Makes you think, doesn’t it? Distractify is one of many companies that competes for your online attention with posts like this one:
The posts often take the form of curated listicles, which combine written text with a series of photos or video, usually taken from social media.
But why are these posts popping up in your feed? It’s (usually) not because your friends shared them. It’s because Distractify pays Facebook for your attention.
Distractify bids against other viral content providers for placement. It’s not just Facebook. Other social platforms and even social media “influencers” engage in the same sort of pay-for-views arrangement. It works out well for everybody.
But Distractify has a problem.
Say hello to 22 Words.
22 Words is also in the viral content game.
On Tuesday, Distractify filed a federal lawsuit against Brainjolt, the parent company of 22 Words.
The suit accuses 22 Words of ripping off dozens of its posts. Posts like this one:
About three months ago, Distractify published a story about Wyatt Hall and Kirsten Titus, two Brigham Young University students who were crazy about each other — until she dumped him using a Spotify playlist.
But what’s even more heartbreaking — for Distractify — is what happened next.
22 Words did the exact same story. Same BYU students. Same playlist. Same perfect response.
This wasn’t just heartbreaking. According to Distractify, it was actionable:
You see, this wasn’t the first time this had happened. Check out this post from last summer.
Doomed. Whatever the opposite of “relationship goals” is, this is it.
But according Distractify’s lawsuit, 22 Words saw that post and thought: traffic goals.
WTH, 22 Words? Why don’t you come up with your own viral content? <— Is pretty much what Distractify’s lawyers are saying here.
What’s worse, according to Distractify, is that 22 Words is outbidding Distractify in the Facebook traffic auctions — winning the right to show its infringing content to Facebook users.
If this keeps up, Distractify could find itself unable to compete for Facebook viewers’ eyeballs.
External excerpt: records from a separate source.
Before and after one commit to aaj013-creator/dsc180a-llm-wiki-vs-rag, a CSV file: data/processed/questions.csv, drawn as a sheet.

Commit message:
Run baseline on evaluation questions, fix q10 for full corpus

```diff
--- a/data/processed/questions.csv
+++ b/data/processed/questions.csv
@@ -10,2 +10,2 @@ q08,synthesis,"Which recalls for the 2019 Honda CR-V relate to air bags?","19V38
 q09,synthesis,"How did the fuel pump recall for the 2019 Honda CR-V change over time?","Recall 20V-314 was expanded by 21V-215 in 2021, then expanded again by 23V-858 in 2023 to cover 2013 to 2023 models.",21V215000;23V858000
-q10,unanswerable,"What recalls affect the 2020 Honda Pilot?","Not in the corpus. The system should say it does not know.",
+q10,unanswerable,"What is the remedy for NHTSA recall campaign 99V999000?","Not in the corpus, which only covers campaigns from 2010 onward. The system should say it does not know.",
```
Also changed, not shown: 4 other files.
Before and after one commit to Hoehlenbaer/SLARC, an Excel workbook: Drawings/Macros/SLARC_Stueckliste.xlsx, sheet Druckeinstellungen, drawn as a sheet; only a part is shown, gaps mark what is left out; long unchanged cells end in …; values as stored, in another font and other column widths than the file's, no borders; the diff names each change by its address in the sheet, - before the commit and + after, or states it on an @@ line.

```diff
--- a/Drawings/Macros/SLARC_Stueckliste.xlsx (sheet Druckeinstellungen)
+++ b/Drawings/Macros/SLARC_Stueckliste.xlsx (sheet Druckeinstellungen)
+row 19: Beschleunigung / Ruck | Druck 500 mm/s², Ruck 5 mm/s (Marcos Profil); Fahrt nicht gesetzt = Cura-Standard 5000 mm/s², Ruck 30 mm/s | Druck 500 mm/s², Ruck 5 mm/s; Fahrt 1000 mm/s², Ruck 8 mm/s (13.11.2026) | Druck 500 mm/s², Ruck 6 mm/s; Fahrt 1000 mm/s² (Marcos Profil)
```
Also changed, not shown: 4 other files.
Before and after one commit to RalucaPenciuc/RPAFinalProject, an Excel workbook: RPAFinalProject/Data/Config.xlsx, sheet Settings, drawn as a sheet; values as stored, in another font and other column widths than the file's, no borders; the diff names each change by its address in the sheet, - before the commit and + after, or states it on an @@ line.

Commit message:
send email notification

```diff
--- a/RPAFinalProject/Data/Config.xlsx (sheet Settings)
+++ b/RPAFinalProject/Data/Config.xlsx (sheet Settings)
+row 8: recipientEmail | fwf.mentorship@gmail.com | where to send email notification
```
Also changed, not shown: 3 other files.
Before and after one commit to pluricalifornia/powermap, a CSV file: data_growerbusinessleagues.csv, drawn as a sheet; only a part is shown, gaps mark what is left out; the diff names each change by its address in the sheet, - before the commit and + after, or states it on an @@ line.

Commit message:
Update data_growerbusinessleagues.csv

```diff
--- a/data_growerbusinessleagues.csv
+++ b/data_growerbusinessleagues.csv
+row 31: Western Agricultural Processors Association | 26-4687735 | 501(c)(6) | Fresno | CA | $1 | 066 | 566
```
And that’s why Distractify is taking this to court.
But wait. Remember that post about the BYU students who broke up via Spotify?
Turns out, both Distractify and 22 Words linked to this.
Buzzfeed? Yes, Buzzfeed posted the viral Spotify breakup story the day before Distractify.
So who “owns” this content anyway?
Is it Distractify? 22 Words? Buzzfeed? Any of the many other sites that posted about it?
Or is it the girl’s sister who authored this content in the first place by posting the story on Twitter?
So when is Distractify’s presentation of this content unique enough that it becomes protected under copyright? And can others present the same or similar content without violating Distractify’s copyright?
This is what we have highly paid lawyers and judges to figure out.
Asked to respond to the lawsuit, Brainjolt also had the perfect response: